- Activity: Going through the listing below, work out how many lines include "else" and give that number by itself.

- Source data:
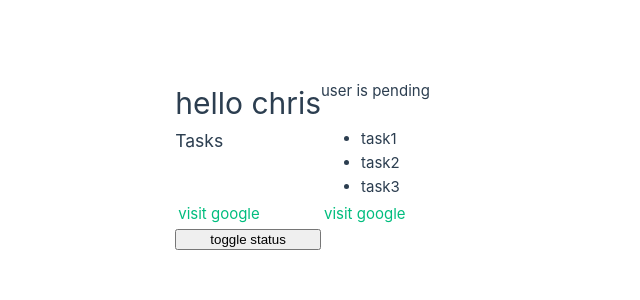
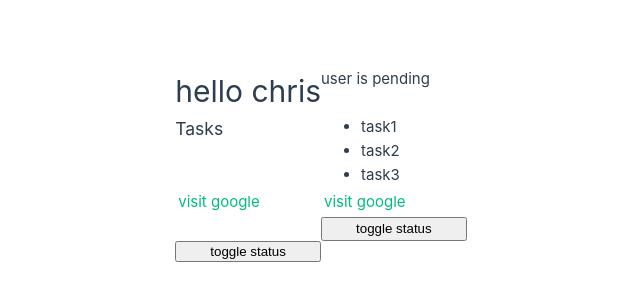
Before and after one commit to chrisokoriedev/crashprojectvue2025, a Vue app: page / in a window 1280 px wide. Shown: the part 236-536 px from the top of the page, without its empty margins (319-959 px from the left). Built offline with nearby package versions, Linux system fonts and the light colour scheme.

Commit message:
refactor toggleBut method for clarity and maintainability

```diff
--- a/src/App.vue
+++ b/src/App.vue
@@ -10,12 +10,20 @@ export default {
   },
   methods: {
     toggleBut() {
-      this.status   = this.status === 'active' ? 'inactive' : 'active';
+      // short hand for if else
+      // this.status = this.status === 'active' ? 'inactive' : 'active';
+      if (this.status === 'pending') {
+        this.status = 'active';
+      } else if (this.status === 'active') {
+        this.status = 'inactive';
+      } else {
+        this.status = 'pending';
+      }
     }
   },
 }
 </script>
-<template>
+<template cl>
   <h1> hello {{ name }}</h1>
   <p v-if="status == 'active'">user is active</p>
   <p v-else-if="status == 'pending'">user is pending</p>
@@ -31,5 +39,14 @@ export default {
   <a :href="link">visit google </a>
 
   <!-- button -->
-   <button v-on:click="toggleBut">toggle status</button>
+  <br>
+  <button v-on:click="toggleBut">toggle status</button>
+  <!-- shorthand  for button-->
+  <button @click="toggleBut">toggle status</button>
 </template>
+
+<style scoped>
+template {
+  background-color: red;
+}
+</style>
```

- Written answer: 4